9 July - 4 September 2022
Written by Leonor Veiga
Entang Wiharso (b. 1967, Tegal, Central Java) confronts the universal issues of power, loss, and love through investigations of ideology, philosophy, and identity. Particularly known for his large-scale paintings, wall sculptures, and installations, his work heightens our ability to perceive, feel and understand human experiences centered on love, hate, fanaticism, belonging, and home. Wiharso’s work is layered with social, political, and sexual critique, revealing a complex picture of the human condition by integrating narrative tools and placing unconventional materials together.
A 2019 Guggenheim Fellowship recipient who maintains studios in the U.S. and Indonesia, Wiharso’s research activities were cut short by the Covid crisis and he returned to isolate and work in his Rhode Island studio. He developed a distinctive use of glitter to create lush, detailed surfaces that draw viewers in while offering biting, humorous and poignant commentary. The exhibition Double Horizon features Wiharso’s newest works along with select works from the past three decades. The selection of works focuses on the duality of cultures and experiences in his two homelands—Indonesia and America.
Wiharso states, “This exhibition is a way to see and re-present my artistic practice over a span of three decades. I believe Art is knowledge and we should share it with others. Having spent significant portions of the last three decades outside the city of Jogja working in the national and international arena, I want to share this exhibition with the Jogja community where I have lived and worked.” Wiharso notes, “The ideas underpinning this body of work reverberate across geographic and national boundaries, but are rooted in an awareness of the land and horizon as witness to history, immune to our trials and tribulations.”

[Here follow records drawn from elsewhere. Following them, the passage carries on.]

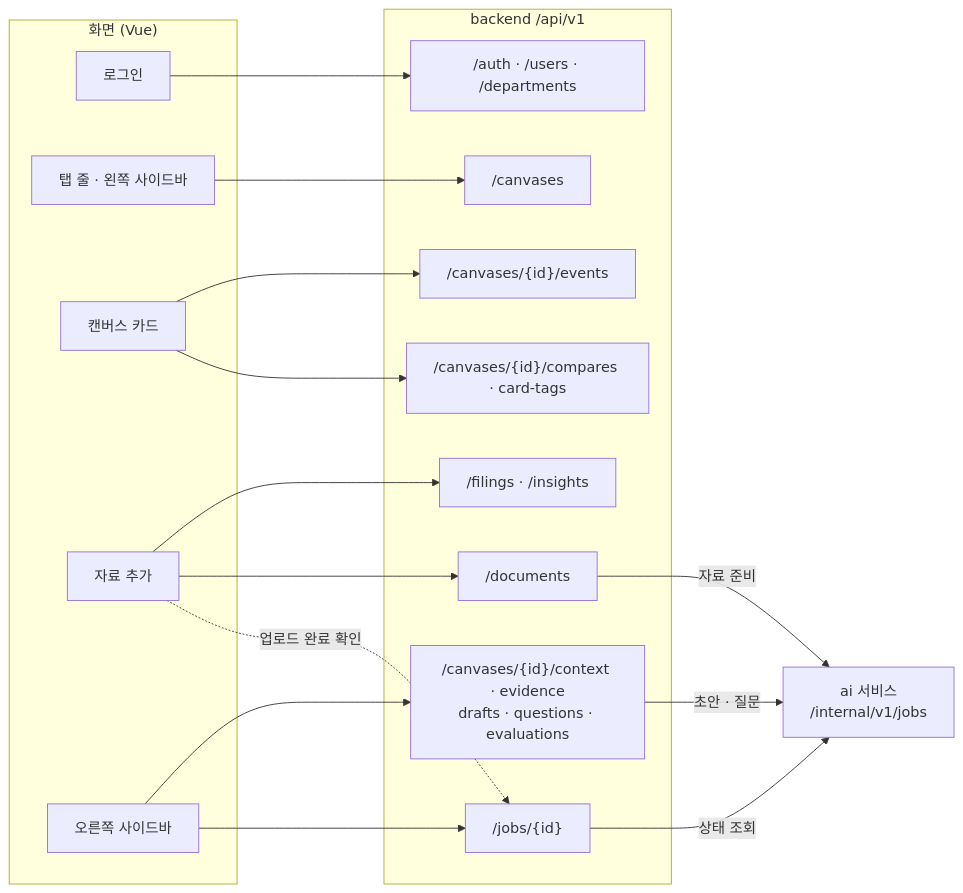
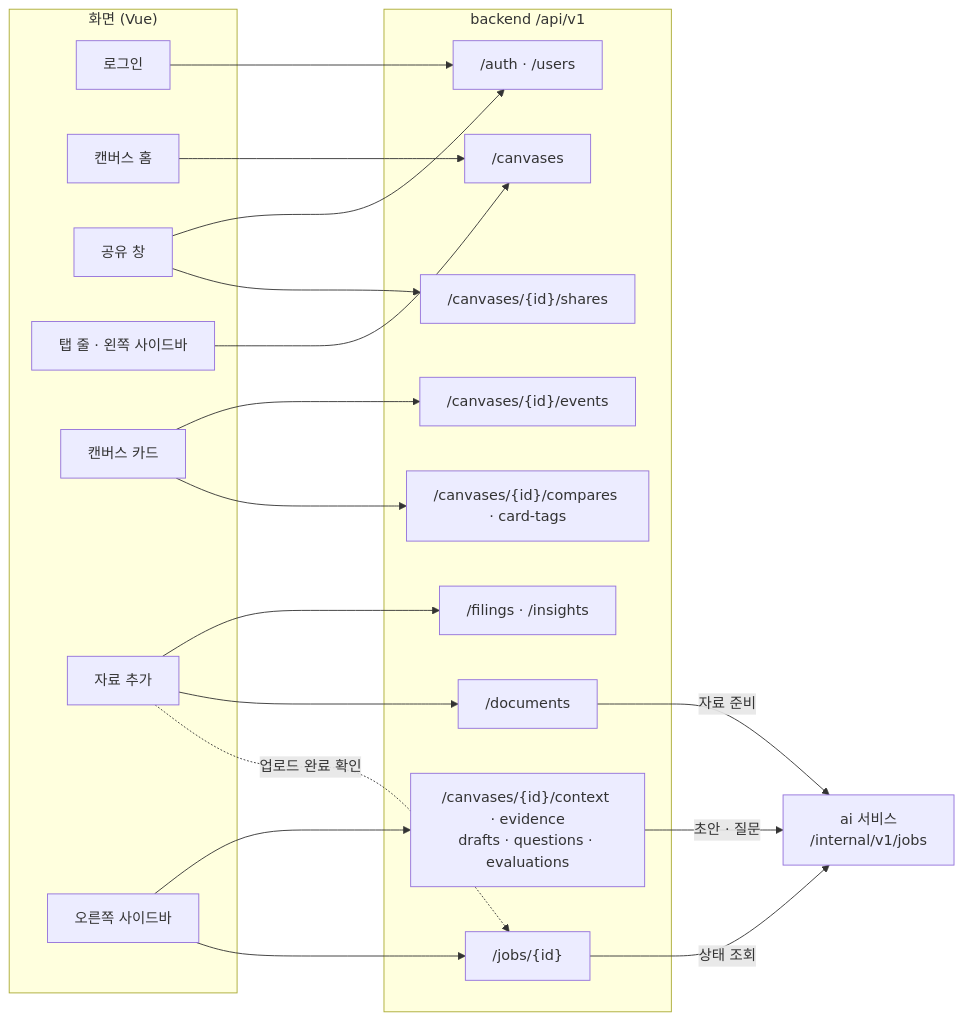
Before and after one commit to vamos-team/telescope: the first of 7 diagrams in docs/frontend/api-diagram.md, drawn with Mermaid. The commit also changed other lines of this file and 2 other files, not shown here.

````diff
--- a/docs/frontend/api-diagram.md
+++ b/docs/frontend/api-diagram.md
@@ -7,36 +7,42 @@
 ```mermaid
 flowchart LR
   subgraph FE["화면 (Vue)"]
     L[로그인]
+    H[캔버스 홈]
+    SH[공유 창]
     T[탭 줄 · 왼쪽 사이드바]
     C[캔버스 카드]
     S[자료 추가]
     R[오른쪽 사이드바]
   end
 
   subgraph API["backend /api/v1"]
-    AU["/auth · /users · /departments"]
+    AU["/auth · /users"]
     CV["/canvases"]
+    SHR["/canvases/{id}/shares"]
     EV["/canvases/{id}/events"]
     CMP["/canvases/{id}/compares · card-tags"]
     FL["/filings · /insights"]
     DC["/documents"]
     OUT["/canvases/{id}/context · evidence<br/>drafts · questions · evaluations"]
     JB["/jobs/{id}"]
   end
 
   AI["ai 서비스<br/>/internal/v1/jobs"]
 
   L --> AU
+  H --> CV
+  SH --> AU
+  SH --> SHR
   T --> CV
   C --> EV
   C --> CMP
   S --> FL
   S --> DC
   R --> OUT
   R --> JB
   S -. 업로드 완료 확인 .-> JB
   DC -- 자료 준비 --> AI
   OUT -- 초안 · 질문 --> AI
   JB -- 상태 조회 --> AI
 ```
````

Key motifs in his work–cars, floating islands, the night sky, vast landscapes–are stages upon which a narrative about history, geography, and family are presented. He looks at the land and seas as a site of history, migration, and trade and considers the personal reasons and motivating factors that shape social systems, interconnections, and conflicts that still impact us today. The tableaux of the family reflect a timeline of events unfolding over generations and is a narrative about conflict and compromise, examining how external pressures and expectations unfold within private relationships and communities.